● **What is expected**
Your answer must match the records word for word and contain no pictures.

● **Dataset content**
▶
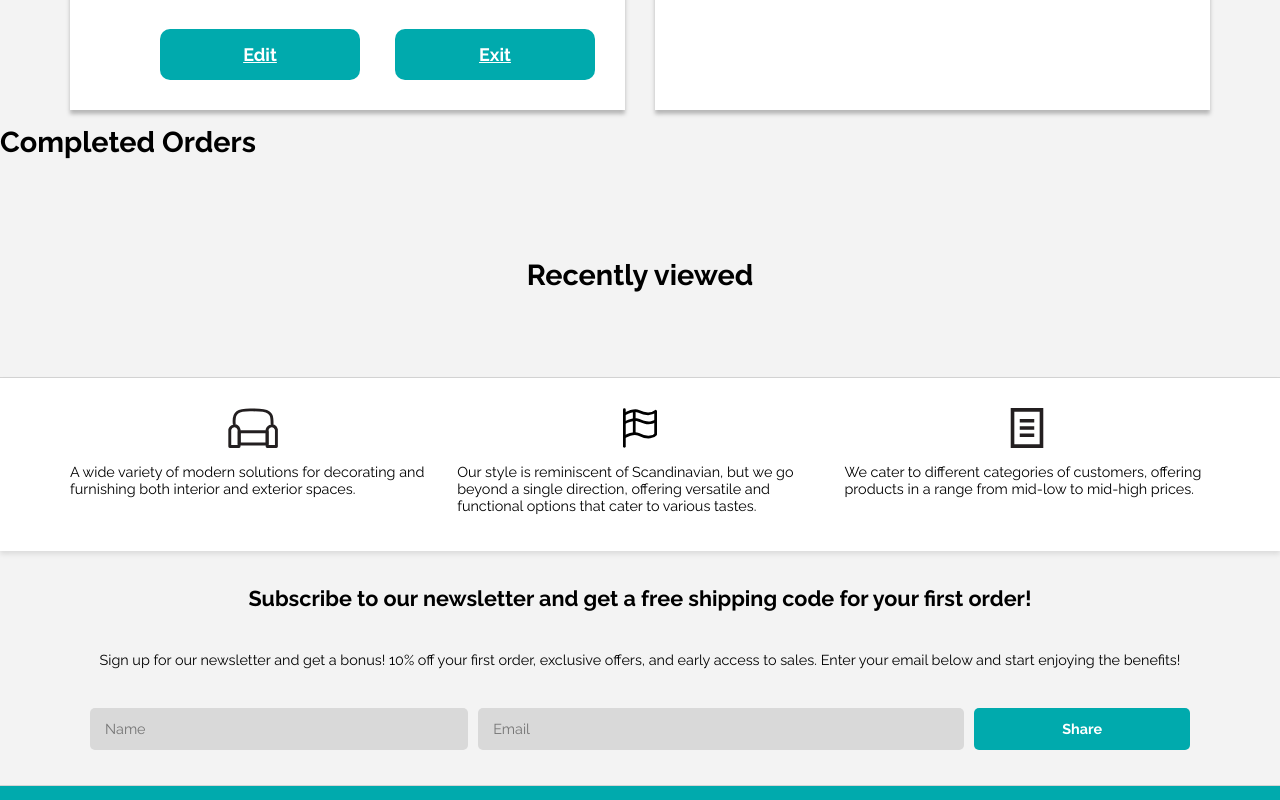
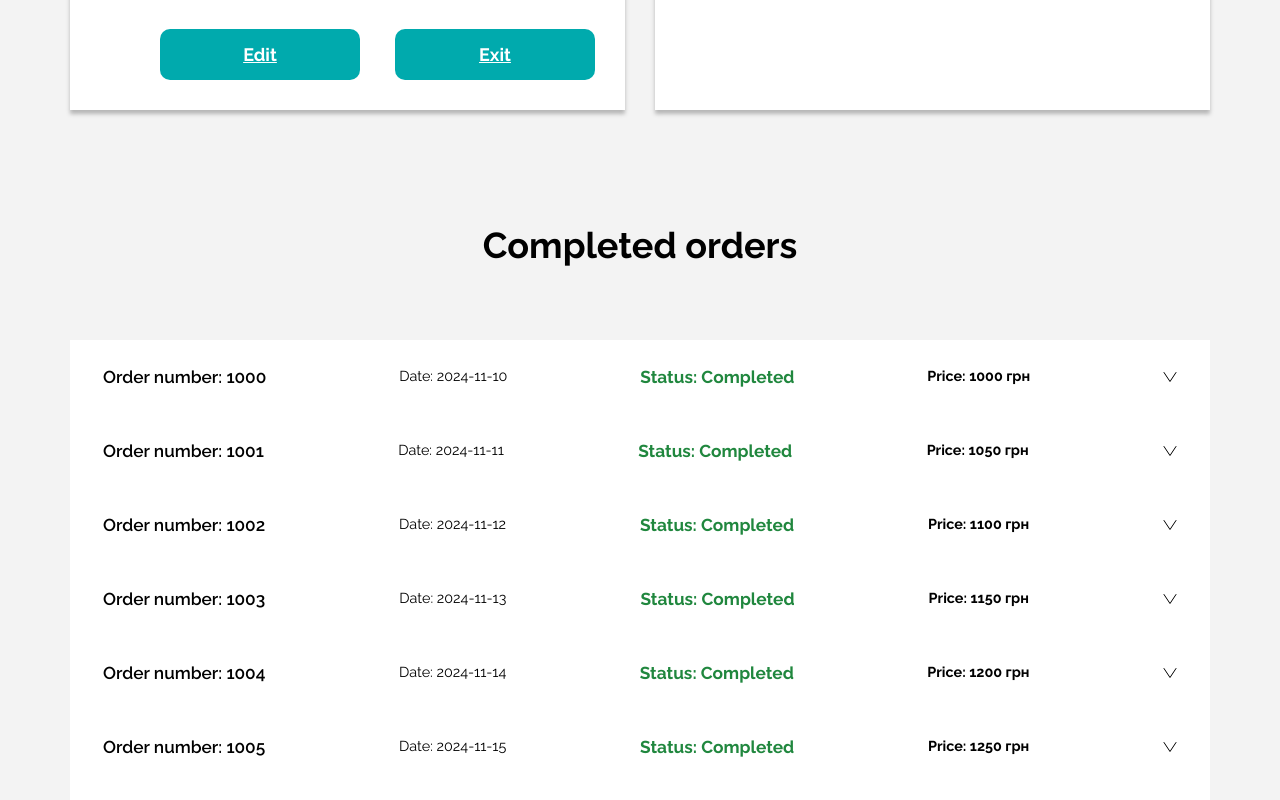
Before and after one commit to evgeniy5002/Jysk, a React (Vite) app in the folder Jysk/Jysk/jysk.client/: page /profile/completed-orders in a window 1280 px wide. Shown: the part 720-1520 px from the top of the page. Built offline with nearby package versions, Linux system fonts and the light colour scheme; no server answers.

Commit message:
Add component OrdersList and CompletedOrders

```diff
--- a/Jysk/Jysk/jysk.client/src/App.jsx
+++ b/Jysk/Jysk/jysk.client/src/App.jsx
@@ -13,8 +13,9 @@ import EditProfile from './components/EditProfile';
 import Categories from './pages/Categories';
 import Favorites from './components/Favorites';
 import MyReviews from './components/MyReviews';
-import NotFound from './pages/NotFound';
 import MyOrders from './components/MyOrders';
+import CompletedOrders from './components/CompletedOrders';
+
 import Register from './pages/Register';
 import Profile from './pages/Profile';
 import Stores from './pages/Stores';
@@ -23,6 +24,8 @@ import Store from './pages/Store';
 import Home from './pages/Home';
 import Work from './pages/Work';
 import Product from './pages/Product';
+import NotFound from './pages/NotFound';
+
 
 import './App.scss';
 
@@ -49,7 +52,7 @@ function App() {
                     <Route path="profile" element={<Profile />}>
                         <Route index element={<Navigate to="my-orders" />} />
                         <Route path="my-orders" element={<MyOrders />} />
-                        <Route path="completed-orders" element={<h1>Completed Orders</h1>} />
+                        <Route path="completed-orders" element={<CompletedOrders/>} />
                         <Route path="my-reviews" element={<MyReviews />} />
                         <Route path="favorites" element={<Favorites />} />
                         <Route path="edit" element={<EditProfile />} />
--- /dev/null
+++ b/Jysk/Jysk/jysk.client/src/components/CompletedOrders.jsx
@@ -0,0 +1,15 @@
+import React from 'react';
+import OrdersList from "../components/OrdersList";
+
+import { STATUS } from './Order';
+
+export default function CompletedOrders() {
+    const orders = Array.from({ length: 10 }, (_, i) => ({
+        orderNumber: `${1000 + i}`,
+        date: `2024-11-${10 + i}`,
+        status: STATUS.DONE,
+        price: 1000 + i * 50,
+    }));
+
+    return <OrdersList title="Completed orders" orders={orders} />;
+}
--- a/Jysk/Jysk/jysk.client/src/components/Header.jsx
+++ b/Jysk/Jysk/jysk.client/src/components/Header.jsx
@@ -49,7 +49,7 @@ export default function Header() {
                     </div>
 
                     <div className="header-item right">
-                        <NavLink to="*" className="section header-col">
+                        <NavLink to="/profile/favorites" className="section header-col">
                             <img className="icon" src={wishlistIcon} alt="Wishlist Icon" />
                             <p>Favorites</p>
                         </NavLink>
--- a/Jysk/Jysk/jysk.client/src/components/MyOrders.jsx
+++ b/Jysk/Jysk/jysk.client/src/components/MyOrders.jsx
@@ -1,22 +1,15 @@
 import React from 'react';
-import BodySection from '../components/BodySection';
-import "../styles/components/MyOrders.scss";
+import OrdersList from "../components/OrdersList";
 
-import Order from './Order';
+import { STATUS } from './Order';
 
 export default function MyOrders() {
-    return (
-        <BodySection noBorder>
-            <div className="my-orders">
-                <div className="heading">
-                    <span>My orders</span>
-                </div>
-                {
-                    Array.from({ length: 10 }).map(() => (
-                        <Order />
-                    ))
-                }
-            </div>
-        </BodySection>
-    );
+    const orders = Array.from({ length: 10 }, (_, i) => ({
+        orderNumber: `${1000 + i}`,
+        date: `2024-11-${10 + i}`,
+        status: STATUS.IN_PROGRESS,
+        price: 1000 + i * 50,
+    }));
+
+    return <OrdersList title="My orders" orders={orders} />;
 }
--- a/Jysk/Jysk/jysk.client/src/components/Order.jsx
+++ b/Jysk/Jysk/jysk.client/src/components/Order.jsx
@@ -2,16 +2,35 @@
 import arrowDown from "../assets/icons/arrow-down.svg";
 import "../styles/components/Order.scss";
 
-export default function Order() {
+export const STATUS = {
+  DONE: "done",
+  IN_PROGRESS: "in-progress",
+  CANCELLED: "cancelled",
+};
+
+const STATUS_LABELS = {
+  [STATUS.DONE]: "Completed",
+  [STATUS.IN_PROGRESS]: "In progress",
+  [STATUS.CANCELLED]: "Cancelled",
+};
+
+export default function Order({ orderNumber, date, status, price }) {
+
+  const normalizedStatus = Object.values(STATUS).includes(status)
+    ? status
+    : STATUS.IN_PROGRESS;
+
   return (
     <div className="order">
       <div className="order-info">
-                <span className="order-number">Order number: 12345</span>
-                <span className="order-date">Date: 2024-11-20</span>
-                <span className="order-status">Status: done</span>
-                <span className="order-price">Price: 1798 грн</span>
+        <span className="order-number">Order number: {orderNumber}</span>
+        <span className="order-date">Date: {date}</span>
+        <span className={`order-status ${normalizedStatus}`}>
+          Status: {STATUS_LABELS[normalizedStatus]}
+        </span>
+        <span className="order-price">Price: {price} грн</span>
       </div>
-            <img src={arrowDown} alt="Arrow Down"></img>
+      <img src={arrowDown} alt="Arrow Down" />
     </div>
   );
 }
--- /dev/null
+++ b/Jysk/Jysk/jysk.client/src/components/OrdersList.jsx
@@ -0,0 +1,26 @@
+import React from "react";
+import Order from "./Order";
+import BodySection from "../components/BodySection";
+
+export default function OrdersList({ title, orders }) {
+    return (
+        <BodySection noBorder>
+            <div className="my-orders">
+                <div className="heading">
+                    <span>{title}</span>
+                </div>
+                {
+                    orders.map((order, idx) => (
+                        <Order
+                            key={idx}
+                            orderNumber={order.orderNumber}
+                            date={order.date}
+                            status={order.status}
+                            price={order.price}
+                        />
+                    ))
+                }
+            </div>
+        </BodySection>
+    );
+}
--- a/Jysk/Jysk/jysk.client/src/styles/_variables.scss
+++ b/Jysk/Jysk/jysk.client/src/styles/_variables.scss
@@ -10,6 +10,8 @@ $color-surface: #ffffff;
 $color-accent-green: #20873e;
 $color-accent-red: #cf0013;
 $color-accent-yellow: #ffe44c;
+$color-accent-orange: #f5b43b;
+
 
 $color-border: #d4d4d4;
 $color-border-transparent: #00000080;
@@ -36,6 +38,7 @@ $gap-md: 15px;
 $gap-lg: 20px;
 
 $input-padding: 15px 20px;
+
 :root {
     --in-stock-green: #20873e;
     --in-stock-red: #cf0013;
--- a/Jysk/Jysk/jysk.client/src/styles/components/MyOrders.scss
+++ /dev/null
@@ -1,2 +0,0 @@
-@import '../variables';
-@import '../mixins';
--- a/Jysk/Jysk/jysk.client/src/styles/components/Order.scss
+++ b/Jysk/Jysk/jysk.client/src/styles/components/Order.scss
@@ -2,7 +2,7 @@
 @import '../mixins';
 
 .order {
-    background: white;
+    background: $color-surface;
     display: flex;
     justify-content: space-between;
     border: 1px solid transparent;
@@ -30,16 +30,23 @@
             font-size: 1.2rem;
         }
 
-        .order-status {
-            font-family: Raleway;
-            font-weight: 700;
-            font-size: 1.2rem;
-            color: rgba(52, 185, 6, 1);
-        }
-
         .order-price {
             font-weight: 700;
             font-size: 1rem;
+        }
+    }
+    .order-status {
+        font-weight: 700;
+        font-size: 1.2rem;
+
+        &.done {
+            color: $color-accent-green;
+        }
+        &.in-progress {
+            color: $color-accent-orange;
+        }
+        &.cancelled {
+            color: $color-accent-red;
         }
     }
 
```
Lines whose indentation alone changed are shown as unchanged.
◀
● **Result for this task**
Before and after one commit to evgeniy5002/Jysk, a React (Vite) app in the folder Jysk/Jysk/jysk.client/: page /profile/completed-orders in a window 1280 px wide. Shown: the part 720-1520 px from the top of the page. Built offline with nearby package versions, Linux system fonts and the light colour scheme; no server answers.

Commit message:
Add component OrdersList and CompletedOrders

```diff
--- a/Jysk/Jysk/jysk.client/src/App.jsx
+++ b/Jysk/Jysk/jysk.client/src/App.jsx
@@ -13,8 +13,9 @@ import EditProfile from './components/EditProfile';
 import Categories from './pages/Categories';
 import Favorites from './components/Favorites';
 import MyReviews from './components/MyReviews';
-import NotFound from './pages/NotFound';
 import MyOrders from './components/MyOrders';
+import CompletedOrders from './components/CompletedOrders';
+
 import Register from './pages/Register';
 import Profile from './pages/Profile';
 import Stores from './pages/Stores';
@@ -23,6 +24,8 @@ import Store from './pages/Store';
 import Home from './pages/Home';
 import Work from './pages/Work';
 import Product from './pages/Product';
+import NotFound from './pages/NotFound';
+
 
 import './App.scss';
 
@@ -49,7 +52,7 @@ function App() {
                     <Route path="profile" element={<Profile />}>
                         <Route index element={<Navigate to="my-orders" />} />
                         <Route path="my-orders" element={<MyOrders />} />
-                        <Route path="completed-orders" element={<h1>Completed Orders</h1>} />
+                        <Route path="completed-orders" element={<CompletedOrders/>} />
                         <Route path="my-reviews" element={<MyReviews />} />
                         <Route path="favorites" element={<Favorites />} />
                         <Route path="edit" element={<EditProfile />} />
--- /dev/null
+++ b/Jysk/Jysk/jysk.client/src/components/CompletedOrders.jsx
@@ -0,0 +1,15 @@
+import React from 'react';
+import OrdersList from "../components/OrdersList";
+
+import { STATUS } from './Order';
+
+export default function CompletedOrders() {
+    const orders = Array.from({ length: 10 }, (_, i) => ({
+        orderNumber: `${1000 + i}`,
+        date: `2024-11-${10 + i}`,
+        status: STATUS.DONE,
+        price: 1000 + i * 50,
+    }));
+
+    return <OrdersList title="Completed orders" orders={orders} />;
+}
--- a/Jysk/Jysk/jysk.client/src/components/Header.jsx
+++ b/Jysk/Jysk/jysk.client/src/components/Header.jsx
@@ -49,7 +49,7 @@ export default function Header() {
                     </div>
 
                     <div className="header-item right">
-                        <NavLink to="*" className="section header-col">
+                        <NavLink to="/profile/favorites" className="section header-col">
                             <img className="icon" src={wishlistIcon} alt="Wishlist Icon" />
                             <p>Favorites</p>
                         </NavLink>
--- a/Jysk/Jysk/jysk.client/src/components/MyOrders.jsx
+++ b/Jysk/Jysk/jysk.client/src/components/MyOrders.jsx
@@ -1,22 +1,15 @@
 import React from 'react';
-import BodySection from '../components/BodySection';
-import "../styles/components/MyOrders.scss";
+import OrdersList from "../components/OrdersList";
 
-import Order from './Order';
+import { STATUS } from './Order';
 
 export default function MyOrders() {
-    return (
-        <BodySection noBorder>
-            <div className="my-orders">
-                <div className="heading">
-                    <span>My orders</span>
-                </div>
-                {
-                    Array.from({ length: 10 }).map(() => (
-                        <Order />
-                    ))
-                }
-            </div>
-        </BodySection>
-    );
+    const orders = Array.from({ length: 10 }, (_, i) => ({
+        orderNumber: `${1000 + i}`,
+        date: `2024-11-${10 + i}`,
+        status: STATUS.IN_PROGRESS,
+        price: 1000 + i * 50,
+    }));
+
+    return <OrdersList title="My orders" orders={orders} />;
 }
--- a/Jysk/Jysk/jysk.client/src/components/Order.jsx
+++ b/Jysk/Jysk/jysk.client/src/components/Order.jsx
@@ -2,16 +2,35 @@
 import arrowDown from "../assets/icons/arrow-down.svg";
 import "../styles/components/Order.scss";
 
-export default function Order() {
+export const STATUS = {
+  DONE: "done",
+  IN_PROGRESS: "in-progress",
+  CANCELLED: "cancelled",
+};
+
+const STATUS_LABELS = {
+  [STATUS.DONE]: "Completed",
+  [STATUS.IN_PROGRESS]: "In progress",
+  [STATUS.CANCELLED]: "Cancelled",
+};
+
+export default function Order({ orderNumber, date, status, price }) {
+
+  const normalizedStatus = Object.values(STATUS).includes(status)
+    ? status
+    : STATUS.IN_PROGRESS;
+
   return (
     <div className="order">
       <div className="order-info">
-                <span className="order-number">Order number: 12345</span>
-                <span className="order-date">Date: 2024-11-20</span>
-                <span className="order-status">Status: done</span>
-                <span className="order-price">Price: 1798 грн</span>
+        <span className="order-number">Order number: {orderNumber}</span>
+        <span className="order-date">Date: {date}</span>
+        <span className={`order-status ${normalizedStatus}`}>
+          Status: {STATUS_LABELS[normalizedStatus]}
+        </span>
+        <span className="order-price">Price: {price} грн</span>
       </div>
-            <img src={arrowDown} alt="Arrow Down"></img>
+      <img src={arrowDown} alt="Arrow Down" />
     </div>
   );
 }
--- /dev/null
+++ b/Jysk/Jysk/jysk.client/src/components/OrdersList.jsx
@@ -0,0 +1,26 @@
+import React from "react";
+import Order from "./Order";
+import BodySection from "../components/BodySection";
+
+export default function OrdersList({ title, orders }) {
+    return (
+        <BodySection noBorder>
+            <div className="my-orders">
+                <div className="heading">
+                    <span>{title}</span>
+                </div>
+                {
+                    orders.map((order, idx) => (
+                        <Order
+                            key={idx}
+                            orderNumber={order.orderNumber}
+                            date={order.date}
+                            status={order.status}
+                            price={order.price}
+                        />
+                    ))
+                }
+            </div>
+        </BodySection>
+    );
+}
--- a/Jysk/Jysk/jysk.client/src/styles/_variables.scss
+++ b/Jysk/Jysk/jysk.client/src/styles/_variables.scss
@@ -10,6 +10,8 @@ $color-surface: #ffffff;
 $color-accent-green: #20873e;
 $color-accent-red: #cf0013;
 $color-accent-yellow: #ffe44c;
+$color-accent-orange: #f5b43b;
+
 
 $color-border: #d4d4d4;
 $color-border-transparent: #00000080;
@@ -36,6 +38,7 @@ $gap-md: 15px;
 $gap-lg: 20px;
 
 $input-padding: 15px 20px;
+
 :root {
     --in-stock-green: #20873e;
     --in-stock-red: #cf0013;
--- a/Jysk/Jysk/jysk.client/src/styles/components/MyOrders.scss
+++ /dev/null
@@ -1,2 +0,0 @@
-@import '../variables';
-@import '../mixins';
--- a/Jysk/Jysk/jysk.client/src/styles/components/Order.scss
+++ b/Jysk/Jysk/jysk.client/src/styles/components/Order.scss
@@ -2,7 +2,7 @@
 @import '../mixins';
 
 .order {
-    background: white;
+    background: $color-surface;
     display: flex;
     justify-content: space-between;
     border: 1px solid transparent;
@@ -30,16 +30,23 @@
             font-size: 1.2rem;
         }
 
-        .order-status {
-            font-family: Raleway;
-            font-weight: 700;
-            font-size: 1.2rem;
-            color: rgba(52, 185, 6, 1);
-        }
-
         .order-price {
             font-weight: 700;
             font-size: 1rem;
+        }
+    }
+    .order-status {
+        font-weight: 700;
+        font-size: 1.2rem;
+
+        &.done {
+            color: $color-accent-green;
+        }
+        &.in-progress {
+            color: $color-accent-orange;
+        }
+        &.cancelled {
+            color: $color-accent-red;
         }
     }
 
```
Lines whose indentation alone changed are shown as unchanged.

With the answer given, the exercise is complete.